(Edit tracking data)

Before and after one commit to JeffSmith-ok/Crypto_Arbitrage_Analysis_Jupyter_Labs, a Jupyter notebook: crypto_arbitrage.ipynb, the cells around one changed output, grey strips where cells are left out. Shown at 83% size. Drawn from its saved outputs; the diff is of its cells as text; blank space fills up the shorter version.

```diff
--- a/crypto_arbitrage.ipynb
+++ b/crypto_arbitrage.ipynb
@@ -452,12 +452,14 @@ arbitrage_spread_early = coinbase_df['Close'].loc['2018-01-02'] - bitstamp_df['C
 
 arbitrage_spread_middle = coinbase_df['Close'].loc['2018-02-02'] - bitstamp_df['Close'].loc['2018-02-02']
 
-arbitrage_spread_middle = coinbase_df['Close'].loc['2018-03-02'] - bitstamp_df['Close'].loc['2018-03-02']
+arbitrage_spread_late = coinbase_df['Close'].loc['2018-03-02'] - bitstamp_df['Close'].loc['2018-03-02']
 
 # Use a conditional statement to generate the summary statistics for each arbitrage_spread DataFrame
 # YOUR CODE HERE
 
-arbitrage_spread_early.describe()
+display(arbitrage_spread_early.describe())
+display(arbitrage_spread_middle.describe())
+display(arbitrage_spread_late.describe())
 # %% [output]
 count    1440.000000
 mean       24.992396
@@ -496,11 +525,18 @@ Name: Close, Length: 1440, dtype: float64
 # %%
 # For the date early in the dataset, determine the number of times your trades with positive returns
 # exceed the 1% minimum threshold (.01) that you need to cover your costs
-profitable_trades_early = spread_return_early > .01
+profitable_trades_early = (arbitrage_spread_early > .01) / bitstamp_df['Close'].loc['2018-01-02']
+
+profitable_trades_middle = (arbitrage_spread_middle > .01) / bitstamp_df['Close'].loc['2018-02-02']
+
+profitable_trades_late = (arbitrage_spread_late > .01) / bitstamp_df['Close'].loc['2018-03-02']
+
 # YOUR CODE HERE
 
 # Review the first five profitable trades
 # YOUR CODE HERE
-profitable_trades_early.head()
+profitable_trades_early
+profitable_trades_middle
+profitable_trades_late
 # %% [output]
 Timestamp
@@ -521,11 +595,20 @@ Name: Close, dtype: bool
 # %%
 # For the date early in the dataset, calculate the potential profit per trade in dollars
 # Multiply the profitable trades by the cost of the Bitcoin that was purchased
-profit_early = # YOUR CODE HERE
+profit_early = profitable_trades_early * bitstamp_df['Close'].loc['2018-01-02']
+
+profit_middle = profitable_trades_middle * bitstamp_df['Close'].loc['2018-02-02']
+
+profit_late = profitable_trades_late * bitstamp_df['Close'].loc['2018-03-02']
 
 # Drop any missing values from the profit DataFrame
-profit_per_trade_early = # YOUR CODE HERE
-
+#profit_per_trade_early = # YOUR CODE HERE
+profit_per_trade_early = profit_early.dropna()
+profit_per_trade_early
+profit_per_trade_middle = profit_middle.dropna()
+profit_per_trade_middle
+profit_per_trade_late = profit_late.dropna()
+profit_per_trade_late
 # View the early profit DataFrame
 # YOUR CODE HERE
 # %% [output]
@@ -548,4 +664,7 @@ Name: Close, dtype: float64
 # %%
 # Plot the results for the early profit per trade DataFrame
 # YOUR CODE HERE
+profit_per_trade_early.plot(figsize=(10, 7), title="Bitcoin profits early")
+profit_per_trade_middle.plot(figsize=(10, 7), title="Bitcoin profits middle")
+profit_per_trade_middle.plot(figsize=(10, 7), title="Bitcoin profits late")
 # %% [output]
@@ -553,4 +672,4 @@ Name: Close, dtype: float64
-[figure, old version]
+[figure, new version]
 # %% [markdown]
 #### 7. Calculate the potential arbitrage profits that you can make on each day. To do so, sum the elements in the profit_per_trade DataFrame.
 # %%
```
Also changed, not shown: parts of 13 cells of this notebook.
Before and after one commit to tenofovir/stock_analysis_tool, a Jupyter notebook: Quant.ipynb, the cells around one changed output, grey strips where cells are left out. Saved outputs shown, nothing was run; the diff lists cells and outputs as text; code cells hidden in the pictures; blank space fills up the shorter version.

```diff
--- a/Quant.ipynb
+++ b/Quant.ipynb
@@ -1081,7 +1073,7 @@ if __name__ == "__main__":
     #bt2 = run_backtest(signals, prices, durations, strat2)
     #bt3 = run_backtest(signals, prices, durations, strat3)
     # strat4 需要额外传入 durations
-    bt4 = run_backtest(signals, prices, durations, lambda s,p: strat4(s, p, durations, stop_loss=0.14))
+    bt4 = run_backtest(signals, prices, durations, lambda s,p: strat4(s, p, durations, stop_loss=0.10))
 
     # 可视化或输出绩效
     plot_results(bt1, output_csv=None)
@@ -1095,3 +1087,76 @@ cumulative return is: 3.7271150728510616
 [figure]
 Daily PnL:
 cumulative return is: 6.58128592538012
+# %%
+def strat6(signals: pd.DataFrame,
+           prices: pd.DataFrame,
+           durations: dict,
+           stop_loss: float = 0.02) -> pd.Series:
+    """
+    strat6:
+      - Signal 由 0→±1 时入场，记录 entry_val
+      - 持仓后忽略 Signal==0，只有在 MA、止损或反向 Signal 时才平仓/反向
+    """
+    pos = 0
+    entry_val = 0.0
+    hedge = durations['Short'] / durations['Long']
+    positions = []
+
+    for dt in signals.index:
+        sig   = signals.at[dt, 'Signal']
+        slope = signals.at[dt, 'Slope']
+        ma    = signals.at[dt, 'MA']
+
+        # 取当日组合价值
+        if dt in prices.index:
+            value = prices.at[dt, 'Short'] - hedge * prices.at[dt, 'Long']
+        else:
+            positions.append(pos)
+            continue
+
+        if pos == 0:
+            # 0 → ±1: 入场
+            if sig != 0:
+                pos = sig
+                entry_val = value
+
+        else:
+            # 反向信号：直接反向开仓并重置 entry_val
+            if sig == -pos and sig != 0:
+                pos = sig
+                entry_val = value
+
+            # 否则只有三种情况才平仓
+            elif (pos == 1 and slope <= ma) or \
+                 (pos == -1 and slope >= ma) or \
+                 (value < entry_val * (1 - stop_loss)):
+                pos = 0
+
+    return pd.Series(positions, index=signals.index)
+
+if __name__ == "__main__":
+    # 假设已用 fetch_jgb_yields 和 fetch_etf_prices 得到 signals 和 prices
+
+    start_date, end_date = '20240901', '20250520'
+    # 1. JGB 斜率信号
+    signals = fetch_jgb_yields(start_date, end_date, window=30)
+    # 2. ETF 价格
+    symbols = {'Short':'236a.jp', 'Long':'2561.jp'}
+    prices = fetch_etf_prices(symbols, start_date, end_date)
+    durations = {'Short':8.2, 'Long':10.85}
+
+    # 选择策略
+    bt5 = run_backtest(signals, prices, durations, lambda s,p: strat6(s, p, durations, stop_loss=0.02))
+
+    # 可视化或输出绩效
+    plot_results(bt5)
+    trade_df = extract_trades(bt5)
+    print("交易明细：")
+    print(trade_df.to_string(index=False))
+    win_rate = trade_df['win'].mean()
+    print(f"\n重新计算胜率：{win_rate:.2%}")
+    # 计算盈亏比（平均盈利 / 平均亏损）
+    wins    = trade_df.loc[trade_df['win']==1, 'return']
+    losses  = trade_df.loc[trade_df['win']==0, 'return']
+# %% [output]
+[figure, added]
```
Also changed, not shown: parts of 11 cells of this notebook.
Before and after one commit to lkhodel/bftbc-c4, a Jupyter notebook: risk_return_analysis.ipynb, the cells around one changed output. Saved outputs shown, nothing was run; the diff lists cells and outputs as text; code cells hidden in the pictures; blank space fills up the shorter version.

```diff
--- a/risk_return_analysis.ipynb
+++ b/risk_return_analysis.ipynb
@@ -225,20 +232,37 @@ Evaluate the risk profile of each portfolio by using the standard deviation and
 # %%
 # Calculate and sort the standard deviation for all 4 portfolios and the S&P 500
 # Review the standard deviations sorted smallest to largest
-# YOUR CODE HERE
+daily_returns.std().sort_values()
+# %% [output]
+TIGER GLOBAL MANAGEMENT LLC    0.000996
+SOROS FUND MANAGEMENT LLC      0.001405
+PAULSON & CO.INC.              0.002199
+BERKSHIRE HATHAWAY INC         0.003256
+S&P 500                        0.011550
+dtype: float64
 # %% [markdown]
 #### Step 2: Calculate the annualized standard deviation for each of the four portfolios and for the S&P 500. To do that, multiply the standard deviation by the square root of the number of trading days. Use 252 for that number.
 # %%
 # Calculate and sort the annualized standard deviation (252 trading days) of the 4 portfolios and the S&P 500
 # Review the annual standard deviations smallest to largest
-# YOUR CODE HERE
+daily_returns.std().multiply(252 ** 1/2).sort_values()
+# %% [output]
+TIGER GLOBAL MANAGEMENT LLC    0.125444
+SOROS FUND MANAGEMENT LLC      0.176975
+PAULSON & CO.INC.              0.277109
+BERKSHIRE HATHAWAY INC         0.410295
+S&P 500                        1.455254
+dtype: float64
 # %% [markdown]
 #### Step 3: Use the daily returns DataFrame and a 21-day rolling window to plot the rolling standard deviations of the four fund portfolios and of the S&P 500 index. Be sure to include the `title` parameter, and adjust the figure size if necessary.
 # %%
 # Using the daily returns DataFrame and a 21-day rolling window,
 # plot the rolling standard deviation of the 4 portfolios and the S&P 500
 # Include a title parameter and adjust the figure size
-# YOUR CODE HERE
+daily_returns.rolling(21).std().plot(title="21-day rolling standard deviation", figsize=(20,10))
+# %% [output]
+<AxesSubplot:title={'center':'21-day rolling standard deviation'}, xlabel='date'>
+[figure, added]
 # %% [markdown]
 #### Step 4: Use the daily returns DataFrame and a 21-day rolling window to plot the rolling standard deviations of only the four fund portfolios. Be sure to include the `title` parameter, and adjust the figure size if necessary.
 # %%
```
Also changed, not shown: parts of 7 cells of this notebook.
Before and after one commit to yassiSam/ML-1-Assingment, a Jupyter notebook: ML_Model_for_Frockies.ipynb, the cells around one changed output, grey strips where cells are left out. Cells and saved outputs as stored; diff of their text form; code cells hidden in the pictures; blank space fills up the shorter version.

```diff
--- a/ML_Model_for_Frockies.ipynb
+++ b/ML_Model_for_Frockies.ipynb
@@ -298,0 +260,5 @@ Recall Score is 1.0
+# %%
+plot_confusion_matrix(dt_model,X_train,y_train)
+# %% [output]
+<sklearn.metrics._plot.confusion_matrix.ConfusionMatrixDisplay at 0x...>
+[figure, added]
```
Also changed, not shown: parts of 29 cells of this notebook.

### [What is being asked]
Within the entries above, count the lines that include "rolling". The answer is that number alone.

### [Response below]
6